Alma-Tadema was in fact rather an international artist, in that his work shows no marked allegiance to any regional culture. But obviously he liked London, where he lived until his death in 1912. The reasons for his coming to England are pretty obvious. In 1870-71 political chaos in France ruled out a further career in Paris. And Alma-Tadema may have sensed that modernism had started, not only in France but throughout northern Europe, and that this was to be avoided. He had a wonderful dealer, the renowned Ernett Gambert, who sold him well in England; and when he got here he fell in love with an English girl, married her and established a north London household.

There's one painting we may interpret as both an adieu to his homeland and a farewell to the possibility that he might have become a creative artist rather than a frozen pseudo-classicist. Cherries (1873) he painted as his diploma picture when he was elected to an Antwerp artists'society. The excellent catalogue of this retrospective suggests that the comparatively bold handling in this picture, and its private, erotic theme belong to these circumstances. Alma-Tadema was addressing fellow-artists. So his brushwork is for their appreciation, not for his public, who liked perfectionists. And the invitation in the girl's eyes, the cherries and her semi-clothed state, would have told a pleasant story to an Antwerp academy that was also a men's club.

Good though the catalogue is, it evades some problems in Alma-Tadema's art. The first of these puzzles is the nature of his sensuality. Alma- Tadema never painted a moral or a Christian picture in his life, and as soon as he settled in London he began to paint nudes. So he shared in the general liberation of naked subject matter in the later 1870s. This came about about by an implicit contract with classicism. There had been no nudes in the earlier, realist phase of Pre-Raphaelitism. As soon as symbolism took over the movement, all manner of nymphs or girls or goddesses swan into the picture. Alma-Tadema took full advantage of the new nudity, more so than any of his English contemporaries. But his painting was not thereby liberated. Not one sight of a woman could rescue him from the prison of the academic.

Early modern art taught the enlightened that nude painting should be a test of honesty and aesthetic sensuality. Alma-Tadema fails on both counts. I know what was wrong with him. He spent too much time studying. A depressing revelation of this exhibition is the extent to which he was a devoted archaeologist. One room is filled with photographs and other material from his archives on ancient Rome. He used this stuff to fake up his pictures. In canvas after canvas are utter dreams of Roman life and pleasures. Dreams, because no amount of archaeology could substitute for genuine painting.

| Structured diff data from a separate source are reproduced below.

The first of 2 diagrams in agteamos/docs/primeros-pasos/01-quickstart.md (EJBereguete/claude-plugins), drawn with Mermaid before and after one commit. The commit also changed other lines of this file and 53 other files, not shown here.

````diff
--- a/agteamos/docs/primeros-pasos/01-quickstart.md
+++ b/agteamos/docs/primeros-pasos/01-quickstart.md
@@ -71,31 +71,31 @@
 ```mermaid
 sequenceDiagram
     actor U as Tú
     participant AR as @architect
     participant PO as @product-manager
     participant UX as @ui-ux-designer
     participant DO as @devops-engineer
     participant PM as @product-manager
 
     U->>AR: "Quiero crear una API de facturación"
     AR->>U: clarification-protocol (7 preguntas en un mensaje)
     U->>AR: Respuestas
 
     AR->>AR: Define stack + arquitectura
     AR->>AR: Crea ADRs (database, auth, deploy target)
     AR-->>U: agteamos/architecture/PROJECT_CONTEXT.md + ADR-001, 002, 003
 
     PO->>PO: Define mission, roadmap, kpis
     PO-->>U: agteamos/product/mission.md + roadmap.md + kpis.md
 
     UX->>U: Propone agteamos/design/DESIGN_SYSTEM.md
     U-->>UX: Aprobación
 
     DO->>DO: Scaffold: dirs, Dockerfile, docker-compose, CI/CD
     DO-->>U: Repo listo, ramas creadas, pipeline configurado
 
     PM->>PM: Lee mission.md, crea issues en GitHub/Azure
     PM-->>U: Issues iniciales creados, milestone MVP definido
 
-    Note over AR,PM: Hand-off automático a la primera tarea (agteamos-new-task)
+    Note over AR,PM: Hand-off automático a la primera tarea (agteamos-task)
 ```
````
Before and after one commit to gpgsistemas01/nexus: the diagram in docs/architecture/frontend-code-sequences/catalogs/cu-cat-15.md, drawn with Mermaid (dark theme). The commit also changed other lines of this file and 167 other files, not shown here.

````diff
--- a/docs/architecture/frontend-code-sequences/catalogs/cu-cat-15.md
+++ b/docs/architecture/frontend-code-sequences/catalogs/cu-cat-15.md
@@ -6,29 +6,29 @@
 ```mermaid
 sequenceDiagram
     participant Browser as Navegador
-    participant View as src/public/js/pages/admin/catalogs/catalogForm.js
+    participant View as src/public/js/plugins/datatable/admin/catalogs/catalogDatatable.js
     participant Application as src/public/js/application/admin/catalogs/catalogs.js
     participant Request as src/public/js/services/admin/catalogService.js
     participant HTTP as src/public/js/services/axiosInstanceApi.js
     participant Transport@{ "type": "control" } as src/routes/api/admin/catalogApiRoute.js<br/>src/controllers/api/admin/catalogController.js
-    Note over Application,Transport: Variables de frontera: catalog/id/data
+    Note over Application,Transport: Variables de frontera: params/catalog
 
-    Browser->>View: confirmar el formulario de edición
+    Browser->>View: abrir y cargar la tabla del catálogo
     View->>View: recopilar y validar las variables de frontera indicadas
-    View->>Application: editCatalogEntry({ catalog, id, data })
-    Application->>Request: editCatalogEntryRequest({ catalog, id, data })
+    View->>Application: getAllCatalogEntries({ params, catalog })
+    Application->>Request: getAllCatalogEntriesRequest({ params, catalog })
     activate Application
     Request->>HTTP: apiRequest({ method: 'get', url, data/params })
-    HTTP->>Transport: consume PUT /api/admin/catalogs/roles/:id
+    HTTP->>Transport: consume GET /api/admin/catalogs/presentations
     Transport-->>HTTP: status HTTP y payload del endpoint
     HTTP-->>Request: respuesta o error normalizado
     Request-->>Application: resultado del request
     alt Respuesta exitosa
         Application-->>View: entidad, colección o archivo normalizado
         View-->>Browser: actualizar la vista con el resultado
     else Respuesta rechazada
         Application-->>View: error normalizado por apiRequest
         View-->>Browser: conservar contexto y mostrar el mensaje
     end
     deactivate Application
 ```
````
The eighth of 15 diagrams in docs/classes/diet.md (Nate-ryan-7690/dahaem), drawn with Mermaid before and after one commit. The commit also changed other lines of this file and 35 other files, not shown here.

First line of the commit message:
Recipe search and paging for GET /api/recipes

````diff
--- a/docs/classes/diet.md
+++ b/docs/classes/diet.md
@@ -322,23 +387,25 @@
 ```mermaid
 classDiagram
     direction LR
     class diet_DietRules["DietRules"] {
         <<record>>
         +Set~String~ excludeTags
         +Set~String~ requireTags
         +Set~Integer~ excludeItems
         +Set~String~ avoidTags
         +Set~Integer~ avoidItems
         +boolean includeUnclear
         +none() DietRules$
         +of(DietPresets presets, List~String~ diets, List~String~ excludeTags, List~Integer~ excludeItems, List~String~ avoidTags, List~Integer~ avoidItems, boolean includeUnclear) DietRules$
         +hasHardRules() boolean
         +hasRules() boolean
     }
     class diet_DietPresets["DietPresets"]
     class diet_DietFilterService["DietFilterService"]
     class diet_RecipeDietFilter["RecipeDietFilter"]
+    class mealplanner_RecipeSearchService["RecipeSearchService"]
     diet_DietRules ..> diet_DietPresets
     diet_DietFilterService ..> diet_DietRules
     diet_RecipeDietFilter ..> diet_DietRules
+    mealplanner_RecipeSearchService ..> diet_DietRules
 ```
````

Though Alma-Tadema was innately gifted, study came between him and art. He seldom shows emotion. The successful pursuit of money and prestige had much to do with his failure. He was also undone by learning. One wishes that he had been ignorant and straightforward, as good amateur painters so often are.

Walker Gallery, Liverpool (0151 207 0001), to 8 June.